* _Provided data_
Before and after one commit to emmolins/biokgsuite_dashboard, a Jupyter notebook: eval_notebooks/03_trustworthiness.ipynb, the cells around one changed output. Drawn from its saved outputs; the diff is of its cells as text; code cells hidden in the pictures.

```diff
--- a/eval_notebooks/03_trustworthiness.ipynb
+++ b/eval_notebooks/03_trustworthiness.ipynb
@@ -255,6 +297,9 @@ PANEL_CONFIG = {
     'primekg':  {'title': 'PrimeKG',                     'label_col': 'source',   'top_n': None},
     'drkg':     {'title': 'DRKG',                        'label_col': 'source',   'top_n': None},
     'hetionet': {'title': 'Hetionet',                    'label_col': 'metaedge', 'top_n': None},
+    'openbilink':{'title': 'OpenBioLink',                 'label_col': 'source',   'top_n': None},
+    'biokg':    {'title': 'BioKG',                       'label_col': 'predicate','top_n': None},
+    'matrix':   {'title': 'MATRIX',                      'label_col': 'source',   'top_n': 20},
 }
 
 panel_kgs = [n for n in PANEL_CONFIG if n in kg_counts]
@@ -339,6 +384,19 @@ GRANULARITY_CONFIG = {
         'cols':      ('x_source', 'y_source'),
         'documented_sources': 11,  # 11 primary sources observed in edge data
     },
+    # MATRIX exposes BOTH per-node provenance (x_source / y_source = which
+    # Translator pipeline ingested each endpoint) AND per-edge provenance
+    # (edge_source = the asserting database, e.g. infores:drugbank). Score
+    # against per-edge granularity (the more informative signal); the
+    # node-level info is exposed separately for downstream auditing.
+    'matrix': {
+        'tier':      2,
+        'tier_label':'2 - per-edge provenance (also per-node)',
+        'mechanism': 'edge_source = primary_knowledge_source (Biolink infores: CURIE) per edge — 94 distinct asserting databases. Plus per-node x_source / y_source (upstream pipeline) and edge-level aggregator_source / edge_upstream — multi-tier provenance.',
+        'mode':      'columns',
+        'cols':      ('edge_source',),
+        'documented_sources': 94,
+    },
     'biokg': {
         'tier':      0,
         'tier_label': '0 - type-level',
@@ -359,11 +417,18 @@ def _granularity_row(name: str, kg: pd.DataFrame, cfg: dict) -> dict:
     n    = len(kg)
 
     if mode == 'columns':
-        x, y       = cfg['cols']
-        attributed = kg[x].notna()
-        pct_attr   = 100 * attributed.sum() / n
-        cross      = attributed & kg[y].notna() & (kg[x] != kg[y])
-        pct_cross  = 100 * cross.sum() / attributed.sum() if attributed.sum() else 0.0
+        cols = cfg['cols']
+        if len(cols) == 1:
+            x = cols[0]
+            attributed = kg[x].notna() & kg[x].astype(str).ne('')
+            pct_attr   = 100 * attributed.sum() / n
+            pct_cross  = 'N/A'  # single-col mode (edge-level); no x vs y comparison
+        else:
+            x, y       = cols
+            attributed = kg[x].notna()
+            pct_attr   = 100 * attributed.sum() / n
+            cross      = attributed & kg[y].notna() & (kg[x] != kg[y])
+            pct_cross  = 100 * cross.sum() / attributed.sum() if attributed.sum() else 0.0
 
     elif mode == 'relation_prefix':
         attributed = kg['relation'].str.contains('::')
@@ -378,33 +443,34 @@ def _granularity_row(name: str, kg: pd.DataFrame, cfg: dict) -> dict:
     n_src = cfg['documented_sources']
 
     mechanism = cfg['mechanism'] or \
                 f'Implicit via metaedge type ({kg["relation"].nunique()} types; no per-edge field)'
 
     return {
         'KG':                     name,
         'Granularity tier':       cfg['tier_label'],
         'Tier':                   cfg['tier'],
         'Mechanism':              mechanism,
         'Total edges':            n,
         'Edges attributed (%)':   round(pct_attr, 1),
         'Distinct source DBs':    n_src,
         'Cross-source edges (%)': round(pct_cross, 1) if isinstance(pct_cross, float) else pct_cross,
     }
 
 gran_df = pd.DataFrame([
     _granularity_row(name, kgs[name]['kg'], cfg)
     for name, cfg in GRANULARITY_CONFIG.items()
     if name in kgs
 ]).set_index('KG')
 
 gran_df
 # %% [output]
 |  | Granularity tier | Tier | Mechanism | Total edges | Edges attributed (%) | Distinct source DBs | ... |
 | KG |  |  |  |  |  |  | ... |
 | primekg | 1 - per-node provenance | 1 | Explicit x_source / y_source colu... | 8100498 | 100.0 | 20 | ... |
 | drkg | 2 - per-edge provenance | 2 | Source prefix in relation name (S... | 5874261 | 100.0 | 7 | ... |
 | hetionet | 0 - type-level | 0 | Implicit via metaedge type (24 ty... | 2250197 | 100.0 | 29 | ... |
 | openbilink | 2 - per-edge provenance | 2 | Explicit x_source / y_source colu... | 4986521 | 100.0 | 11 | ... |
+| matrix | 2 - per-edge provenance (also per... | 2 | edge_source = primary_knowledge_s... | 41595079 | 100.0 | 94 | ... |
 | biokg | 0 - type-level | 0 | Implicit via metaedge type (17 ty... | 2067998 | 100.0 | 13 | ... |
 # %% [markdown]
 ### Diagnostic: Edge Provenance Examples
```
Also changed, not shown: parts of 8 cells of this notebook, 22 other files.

* _Task brief_
Among the lines above, find those with the word "level". Copy them.

* _Reply to the exercise_
+    # node-level info is exposed separately for downstream auditing.
+        'mechanism': 'edge_source = primary_knowledge_source (Biolink infores: CURIE) per edge — 94 distinct asserting databases. Plus per-node x_source / y_source (upstream pipeline) and edge-level aggregator_source / edge_upstream — multi-tier provenance.',
         'tier_label': '0 - type-level',
+            pct_cross  = 'N/A'  # single-col mode (edge-level); no x vs y comparison
 | hetionet | 0 - type-level | 0 | Implicit via metaedge type (24 ty... | 2250197 | 100.0 | 29 | ... |
 | biokg | 0 - type-level | 0 | Implicit via metaedge type (17 ty... | 2067998 | 100.0 | 13 | ... |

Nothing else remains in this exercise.